Difference listings
== Segment start ==

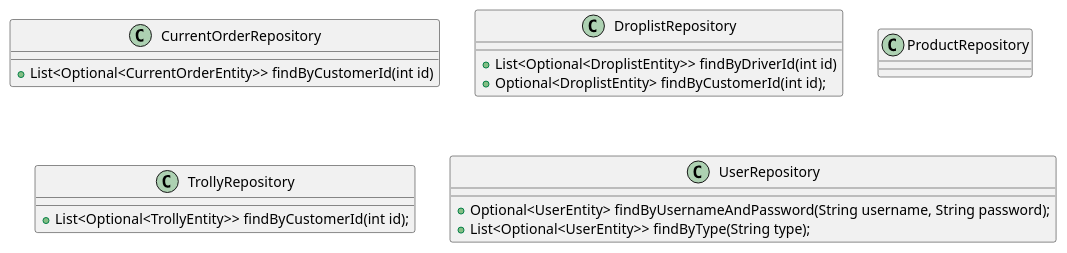
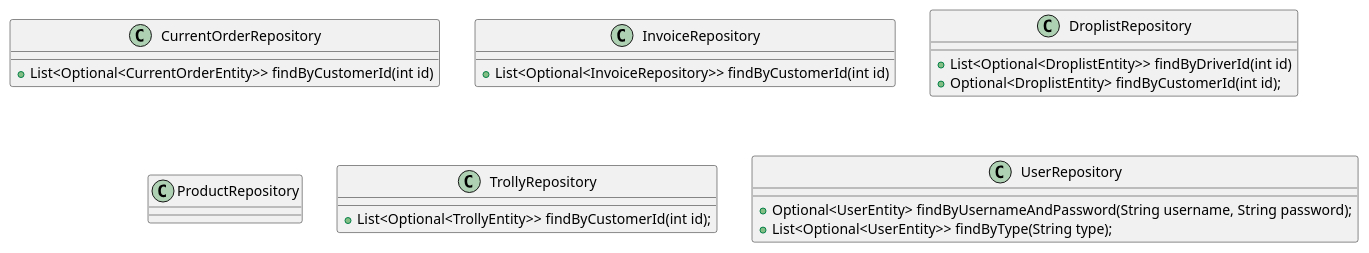
The diagram in src/main/java/com/milk4u/doorstep/delivery/repository/Repository.puml (avahora866/dev-backend), drawn with PlantUML before and after one commit. The commit also changed 3 other files, not shown here.

```diff
--- a/src/main/java/com/milk4u/doorstep/delivery/repository/Repository.puml
+++ b/src/main/java/com/milk4u/doorstep/delivery/repository/Repository.puml
@@ -1,25 +1,29 @@
 @startuml
 'https://plantuml.com/class-diagram
 
 class CurrentOrderRepository {
     +List<Optional<CurrentOrderEntity>> findByCustomerId(int id)
+}
+
+class InvoiceRepository {
+    +List<Optional<InvoiceRepository>> findByCustomerId(int id)
 }
 
 class DroplistRepository {
     +List<Optional<DroplistEntity>> findByDriverId(int id)
     +Optional<DroplistEntity> findByCustomerId(int id);
 }
 
 class ProductRepository {
 
 }
 
 class TrollyRepository {
     +List<Optional<TrollyEntity>> findByCustomerId(int id);
 }
 
 class UserRepository {
 	+Optional<UserEntity> findByUsernameAndPassword(String username, String password);
 	+List<Optional<UserEntity>> findByType(String type);
 }
 @enduml
```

== Segment end ==

Work to be completed>
The records above, copied word for word without the pictures, are what should be output.

Expected output>
The diagram in src/main/java/com/milk4u/doorstep/delivery/repository/Repository.puml (avahora866/dev-backend), drawn with PlantUML before and after one commit. The commit also changed 3 other files, not shown here.

```diff
--- a/src/main/java/com/milk4u/doorstep/delivery/repository/Repository.puml
+++ b/src/main/java/com/milk4u/doorstep/delivery/repository/Repository.puml
@@ -1,25 +1,29 @@
 @startuml
 'https://plantuml.com/class-diagram
 
 class CurrentOrderRepository {
     +List<Optional<CurrentOrderEntity>> findByCustomerId(int id)
+}
+
+class InvoiceRepository {
+    +List<Optional<InvoiceRepository>> findByCustomerId(int id)
 }
 
 class DroplistRepository {
     +List<Optional<DroplistEntity>> findByDriverId(int id)
     +Optional<DroplistEntity> findByCustomerId(int id);
 }
 
 class ProductRepository {
 
 }
 
 class TrollyRepository {
     +List<Optional<TrollyEntity>> findByCustomerId(int id);
 }
 
 class UserRepository {
 	+Optional<UserEntity> findByUsernameAndPassword(String username, String password);
 	+List<Optional<UserEntity>> findByType(String type);
 }
 @enduml
```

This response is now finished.